Doctors Urge Patients to Receive Flu Vaccine
7.3% of American deaths were attributed to influenza and pneumonia last week, according to the CDC. Video by fox47news.comvideo
7.3 percent of American deaths have been attributed to influenza and pneumonia last week, according to the CDC.
Nationally, public health officials say some places are experiencing shortages in flu vaccines. Patients are having to wait on shipments to come in, but physicians are urging Americans to be persistent because the vaccine is still available.
According to the Centers for Disease Control and Prevention, the vaccine is 62 percent effective in preventing the flu, and it takes two weeks to work, so now is the time to get the shot.
Nearly 130 million doses have been distributed, and so far, at least 112 million have been used.
Hospitals around the country have seen spikes in flu-related admissions and deaths, compared to the last few years.
In this year's strain, the H3N2 is particularly nasty, making people sicker, longer.
Employers are doing whatever they can to keep their work force healthy, some even handing out masks and encouraging employees to wear them. Physicians caution everyone to wash their hands often, and to disinfect surfaces like computers and cell phones.
The virus is easily spread on planes and trains, and common places like escalators, ATMs, and even the handle at the gas pump.
The flu is now widespread in 47 states, according the CDC. Mississippi, California, and Hawaii are the only states not seeing a widespread outbreak.
The vaccine is designed to not only help patients who get vaccinated. It also helps overall in the community because fewer people are contagious and spreading the virus.

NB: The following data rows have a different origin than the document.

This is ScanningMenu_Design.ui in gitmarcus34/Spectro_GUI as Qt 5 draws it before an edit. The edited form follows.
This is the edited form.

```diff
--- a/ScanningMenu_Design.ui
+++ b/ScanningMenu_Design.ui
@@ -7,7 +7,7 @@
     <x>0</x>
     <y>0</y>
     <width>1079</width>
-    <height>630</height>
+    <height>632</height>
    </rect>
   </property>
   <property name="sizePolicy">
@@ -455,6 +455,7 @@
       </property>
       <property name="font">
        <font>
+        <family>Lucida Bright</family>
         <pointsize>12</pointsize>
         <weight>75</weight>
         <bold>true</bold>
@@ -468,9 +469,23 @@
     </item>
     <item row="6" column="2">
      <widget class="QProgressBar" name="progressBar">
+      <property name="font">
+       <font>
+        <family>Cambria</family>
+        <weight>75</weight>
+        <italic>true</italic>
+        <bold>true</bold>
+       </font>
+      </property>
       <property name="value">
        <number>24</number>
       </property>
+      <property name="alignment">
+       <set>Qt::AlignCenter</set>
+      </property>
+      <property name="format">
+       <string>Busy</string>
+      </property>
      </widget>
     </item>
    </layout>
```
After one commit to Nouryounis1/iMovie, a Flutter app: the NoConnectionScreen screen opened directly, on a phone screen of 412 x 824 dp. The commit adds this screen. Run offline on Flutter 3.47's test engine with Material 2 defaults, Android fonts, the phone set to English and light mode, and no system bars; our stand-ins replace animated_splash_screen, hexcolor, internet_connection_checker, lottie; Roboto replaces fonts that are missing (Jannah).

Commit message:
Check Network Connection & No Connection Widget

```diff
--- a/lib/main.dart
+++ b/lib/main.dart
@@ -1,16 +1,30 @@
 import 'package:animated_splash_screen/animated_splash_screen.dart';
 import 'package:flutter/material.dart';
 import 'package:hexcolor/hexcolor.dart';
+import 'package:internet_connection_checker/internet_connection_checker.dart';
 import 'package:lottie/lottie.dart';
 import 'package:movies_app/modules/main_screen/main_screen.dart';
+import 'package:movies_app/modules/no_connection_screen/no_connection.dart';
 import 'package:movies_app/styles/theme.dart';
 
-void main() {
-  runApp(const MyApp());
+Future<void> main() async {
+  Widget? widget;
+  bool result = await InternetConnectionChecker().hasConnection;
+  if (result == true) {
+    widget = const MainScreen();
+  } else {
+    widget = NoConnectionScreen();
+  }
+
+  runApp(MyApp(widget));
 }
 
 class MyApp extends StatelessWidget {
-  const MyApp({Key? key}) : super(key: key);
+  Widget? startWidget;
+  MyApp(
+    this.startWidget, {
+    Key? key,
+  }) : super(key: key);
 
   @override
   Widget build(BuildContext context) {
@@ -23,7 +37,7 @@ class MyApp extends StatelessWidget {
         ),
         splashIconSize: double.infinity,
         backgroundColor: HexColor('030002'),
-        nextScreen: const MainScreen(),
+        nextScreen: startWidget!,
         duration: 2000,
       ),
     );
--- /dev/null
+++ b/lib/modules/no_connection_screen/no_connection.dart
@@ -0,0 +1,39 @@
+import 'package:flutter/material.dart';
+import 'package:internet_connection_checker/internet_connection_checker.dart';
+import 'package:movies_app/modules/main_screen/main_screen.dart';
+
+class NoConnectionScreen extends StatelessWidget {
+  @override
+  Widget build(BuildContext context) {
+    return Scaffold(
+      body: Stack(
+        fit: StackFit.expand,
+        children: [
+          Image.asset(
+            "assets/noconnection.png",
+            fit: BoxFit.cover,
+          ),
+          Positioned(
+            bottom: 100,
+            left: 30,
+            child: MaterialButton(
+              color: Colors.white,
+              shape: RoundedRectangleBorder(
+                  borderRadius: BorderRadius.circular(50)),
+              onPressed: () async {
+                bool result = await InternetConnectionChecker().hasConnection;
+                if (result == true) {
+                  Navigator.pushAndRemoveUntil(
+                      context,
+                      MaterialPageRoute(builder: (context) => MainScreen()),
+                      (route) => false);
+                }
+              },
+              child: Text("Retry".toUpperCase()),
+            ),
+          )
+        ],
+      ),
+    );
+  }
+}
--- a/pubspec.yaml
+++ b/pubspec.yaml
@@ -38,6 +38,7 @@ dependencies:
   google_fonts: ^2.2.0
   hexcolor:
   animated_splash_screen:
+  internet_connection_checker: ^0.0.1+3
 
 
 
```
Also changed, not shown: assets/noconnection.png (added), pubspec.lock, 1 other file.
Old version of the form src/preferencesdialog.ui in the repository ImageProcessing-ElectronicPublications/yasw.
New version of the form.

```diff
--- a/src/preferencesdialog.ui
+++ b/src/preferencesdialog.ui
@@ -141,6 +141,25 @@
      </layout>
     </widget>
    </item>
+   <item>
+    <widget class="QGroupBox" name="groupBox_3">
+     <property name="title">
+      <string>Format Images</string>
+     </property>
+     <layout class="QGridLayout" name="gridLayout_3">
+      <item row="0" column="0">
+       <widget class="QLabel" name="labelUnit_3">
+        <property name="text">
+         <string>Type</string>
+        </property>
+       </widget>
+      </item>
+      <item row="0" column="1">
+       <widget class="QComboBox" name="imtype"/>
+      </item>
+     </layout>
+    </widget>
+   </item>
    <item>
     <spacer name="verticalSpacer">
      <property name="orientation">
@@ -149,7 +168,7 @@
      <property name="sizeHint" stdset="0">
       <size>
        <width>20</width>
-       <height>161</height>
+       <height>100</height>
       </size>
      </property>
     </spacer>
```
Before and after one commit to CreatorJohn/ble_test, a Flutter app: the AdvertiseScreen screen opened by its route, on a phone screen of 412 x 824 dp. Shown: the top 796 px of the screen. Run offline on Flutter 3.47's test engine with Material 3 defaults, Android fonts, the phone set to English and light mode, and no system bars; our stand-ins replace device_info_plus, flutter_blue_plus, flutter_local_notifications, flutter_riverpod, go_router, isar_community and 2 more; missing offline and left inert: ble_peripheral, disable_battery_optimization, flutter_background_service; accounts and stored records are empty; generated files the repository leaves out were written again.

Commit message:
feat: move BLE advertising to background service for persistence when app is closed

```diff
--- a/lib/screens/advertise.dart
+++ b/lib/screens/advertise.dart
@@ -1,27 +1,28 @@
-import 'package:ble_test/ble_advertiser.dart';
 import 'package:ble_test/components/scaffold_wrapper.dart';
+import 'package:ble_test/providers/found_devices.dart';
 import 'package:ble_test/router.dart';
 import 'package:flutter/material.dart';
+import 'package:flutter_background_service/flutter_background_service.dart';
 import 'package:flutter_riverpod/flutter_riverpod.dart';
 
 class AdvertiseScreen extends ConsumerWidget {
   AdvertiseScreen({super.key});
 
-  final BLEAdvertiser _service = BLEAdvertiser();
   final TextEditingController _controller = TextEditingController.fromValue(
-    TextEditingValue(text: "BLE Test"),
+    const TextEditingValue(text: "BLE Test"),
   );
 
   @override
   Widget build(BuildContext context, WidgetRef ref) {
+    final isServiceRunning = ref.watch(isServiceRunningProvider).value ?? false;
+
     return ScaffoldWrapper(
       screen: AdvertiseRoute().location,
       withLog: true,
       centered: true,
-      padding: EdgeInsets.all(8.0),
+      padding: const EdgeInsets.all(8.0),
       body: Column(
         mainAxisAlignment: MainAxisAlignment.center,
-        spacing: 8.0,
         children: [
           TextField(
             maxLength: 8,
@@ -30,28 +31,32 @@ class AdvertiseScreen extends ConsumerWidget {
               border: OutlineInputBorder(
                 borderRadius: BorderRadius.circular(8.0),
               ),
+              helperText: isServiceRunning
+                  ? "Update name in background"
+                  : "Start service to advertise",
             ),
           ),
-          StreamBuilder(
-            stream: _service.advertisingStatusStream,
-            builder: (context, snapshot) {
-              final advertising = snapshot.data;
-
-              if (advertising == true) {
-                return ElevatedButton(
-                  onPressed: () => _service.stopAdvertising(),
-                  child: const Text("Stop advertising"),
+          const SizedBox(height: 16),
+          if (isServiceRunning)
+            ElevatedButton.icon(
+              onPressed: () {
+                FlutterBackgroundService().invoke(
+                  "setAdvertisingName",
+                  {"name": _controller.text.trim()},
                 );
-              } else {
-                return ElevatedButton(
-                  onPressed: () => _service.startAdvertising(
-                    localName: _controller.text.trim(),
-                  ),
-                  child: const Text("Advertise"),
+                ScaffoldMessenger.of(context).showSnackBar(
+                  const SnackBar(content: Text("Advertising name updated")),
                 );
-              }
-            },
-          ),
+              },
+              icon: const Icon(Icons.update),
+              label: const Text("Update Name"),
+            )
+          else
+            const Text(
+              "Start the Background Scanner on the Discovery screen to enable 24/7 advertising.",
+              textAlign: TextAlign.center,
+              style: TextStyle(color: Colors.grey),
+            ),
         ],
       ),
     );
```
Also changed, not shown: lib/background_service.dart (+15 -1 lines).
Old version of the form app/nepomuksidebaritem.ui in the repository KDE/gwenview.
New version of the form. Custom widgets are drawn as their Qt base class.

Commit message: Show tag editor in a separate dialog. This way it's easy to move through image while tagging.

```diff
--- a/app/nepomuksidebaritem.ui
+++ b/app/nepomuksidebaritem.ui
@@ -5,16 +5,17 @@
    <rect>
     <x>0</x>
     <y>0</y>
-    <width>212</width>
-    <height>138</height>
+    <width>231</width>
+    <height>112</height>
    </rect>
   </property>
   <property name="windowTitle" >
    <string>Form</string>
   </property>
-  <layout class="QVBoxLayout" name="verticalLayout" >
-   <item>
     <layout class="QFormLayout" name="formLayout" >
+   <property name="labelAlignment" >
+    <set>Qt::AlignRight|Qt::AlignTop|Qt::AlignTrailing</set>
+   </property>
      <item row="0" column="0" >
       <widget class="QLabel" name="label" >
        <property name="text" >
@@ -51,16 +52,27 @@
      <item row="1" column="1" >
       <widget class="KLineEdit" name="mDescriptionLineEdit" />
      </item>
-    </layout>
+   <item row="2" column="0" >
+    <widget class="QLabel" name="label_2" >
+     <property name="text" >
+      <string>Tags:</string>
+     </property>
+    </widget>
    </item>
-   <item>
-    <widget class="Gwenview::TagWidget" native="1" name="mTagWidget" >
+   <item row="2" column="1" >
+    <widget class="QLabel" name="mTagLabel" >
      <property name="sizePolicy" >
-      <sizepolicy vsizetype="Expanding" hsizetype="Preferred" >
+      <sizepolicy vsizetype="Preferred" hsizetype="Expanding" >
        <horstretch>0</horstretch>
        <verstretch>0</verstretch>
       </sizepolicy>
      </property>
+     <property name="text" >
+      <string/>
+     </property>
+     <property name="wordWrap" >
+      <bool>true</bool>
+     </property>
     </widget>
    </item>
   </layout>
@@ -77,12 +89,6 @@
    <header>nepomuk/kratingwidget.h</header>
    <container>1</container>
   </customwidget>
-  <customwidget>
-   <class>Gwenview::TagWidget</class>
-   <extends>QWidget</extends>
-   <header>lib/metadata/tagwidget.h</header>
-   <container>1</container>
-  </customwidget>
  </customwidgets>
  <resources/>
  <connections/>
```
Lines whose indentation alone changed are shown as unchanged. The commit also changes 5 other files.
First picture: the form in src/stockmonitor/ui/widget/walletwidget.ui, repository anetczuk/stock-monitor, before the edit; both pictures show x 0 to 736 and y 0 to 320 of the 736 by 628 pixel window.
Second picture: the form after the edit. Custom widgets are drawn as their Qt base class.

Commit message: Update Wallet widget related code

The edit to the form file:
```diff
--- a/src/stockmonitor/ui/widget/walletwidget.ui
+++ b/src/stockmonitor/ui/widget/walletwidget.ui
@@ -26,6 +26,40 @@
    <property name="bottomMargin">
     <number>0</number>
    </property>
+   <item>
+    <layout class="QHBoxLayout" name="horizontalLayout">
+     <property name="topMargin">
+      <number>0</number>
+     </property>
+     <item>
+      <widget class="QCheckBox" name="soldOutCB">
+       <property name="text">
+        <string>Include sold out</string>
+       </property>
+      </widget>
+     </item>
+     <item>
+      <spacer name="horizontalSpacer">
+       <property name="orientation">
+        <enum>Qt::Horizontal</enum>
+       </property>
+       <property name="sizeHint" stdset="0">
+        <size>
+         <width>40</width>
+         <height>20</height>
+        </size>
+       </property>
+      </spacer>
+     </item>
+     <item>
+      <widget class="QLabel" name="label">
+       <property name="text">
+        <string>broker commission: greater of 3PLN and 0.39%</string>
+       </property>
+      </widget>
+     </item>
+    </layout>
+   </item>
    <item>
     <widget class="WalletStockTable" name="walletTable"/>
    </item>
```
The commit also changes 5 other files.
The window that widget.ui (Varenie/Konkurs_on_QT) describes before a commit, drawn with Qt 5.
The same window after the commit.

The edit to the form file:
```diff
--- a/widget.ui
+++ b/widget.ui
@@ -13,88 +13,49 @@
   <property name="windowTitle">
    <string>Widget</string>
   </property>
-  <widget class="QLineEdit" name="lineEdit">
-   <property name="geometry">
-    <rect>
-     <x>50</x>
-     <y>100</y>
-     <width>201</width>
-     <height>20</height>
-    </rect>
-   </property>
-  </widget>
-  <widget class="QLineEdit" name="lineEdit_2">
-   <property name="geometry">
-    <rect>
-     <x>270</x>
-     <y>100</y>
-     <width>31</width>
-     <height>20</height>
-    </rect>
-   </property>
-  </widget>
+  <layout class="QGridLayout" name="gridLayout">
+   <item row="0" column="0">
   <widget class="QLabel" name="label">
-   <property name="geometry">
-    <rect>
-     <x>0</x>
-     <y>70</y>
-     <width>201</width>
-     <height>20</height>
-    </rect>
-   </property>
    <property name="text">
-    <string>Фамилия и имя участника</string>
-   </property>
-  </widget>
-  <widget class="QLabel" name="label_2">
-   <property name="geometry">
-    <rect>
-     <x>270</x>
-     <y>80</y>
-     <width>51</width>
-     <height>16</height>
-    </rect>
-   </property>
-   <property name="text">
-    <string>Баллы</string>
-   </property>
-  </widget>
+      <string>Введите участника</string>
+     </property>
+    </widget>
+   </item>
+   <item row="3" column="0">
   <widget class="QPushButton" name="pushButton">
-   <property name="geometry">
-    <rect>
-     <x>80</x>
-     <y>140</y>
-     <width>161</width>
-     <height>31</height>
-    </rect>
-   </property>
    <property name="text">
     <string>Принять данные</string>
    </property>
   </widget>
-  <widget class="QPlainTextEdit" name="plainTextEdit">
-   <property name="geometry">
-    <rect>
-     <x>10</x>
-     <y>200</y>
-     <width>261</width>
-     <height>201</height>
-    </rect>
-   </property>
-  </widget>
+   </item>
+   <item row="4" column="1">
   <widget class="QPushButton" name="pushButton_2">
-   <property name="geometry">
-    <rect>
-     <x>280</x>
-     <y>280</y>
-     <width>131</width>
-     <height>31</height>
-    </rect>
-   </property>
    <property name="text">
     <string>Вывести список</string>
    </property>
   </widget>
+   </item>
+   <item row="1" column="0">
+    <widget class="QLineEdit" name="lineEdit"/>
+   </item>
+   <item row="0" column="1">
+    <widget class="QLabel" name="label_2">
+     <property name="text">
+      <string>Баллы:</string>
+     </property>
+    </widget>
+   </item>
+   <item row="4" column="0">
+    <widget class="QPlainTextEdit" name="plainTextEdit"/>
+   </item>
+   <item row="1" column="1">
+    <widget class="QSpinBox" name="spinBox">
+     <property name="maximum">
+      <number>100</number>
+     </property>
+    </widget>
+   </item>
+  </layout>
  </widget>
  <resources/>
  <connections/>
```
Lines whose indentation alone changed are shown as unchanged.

Some hospitals are telling all workers they must get the flu shot, and some have even lost their jobs over refusing to do so.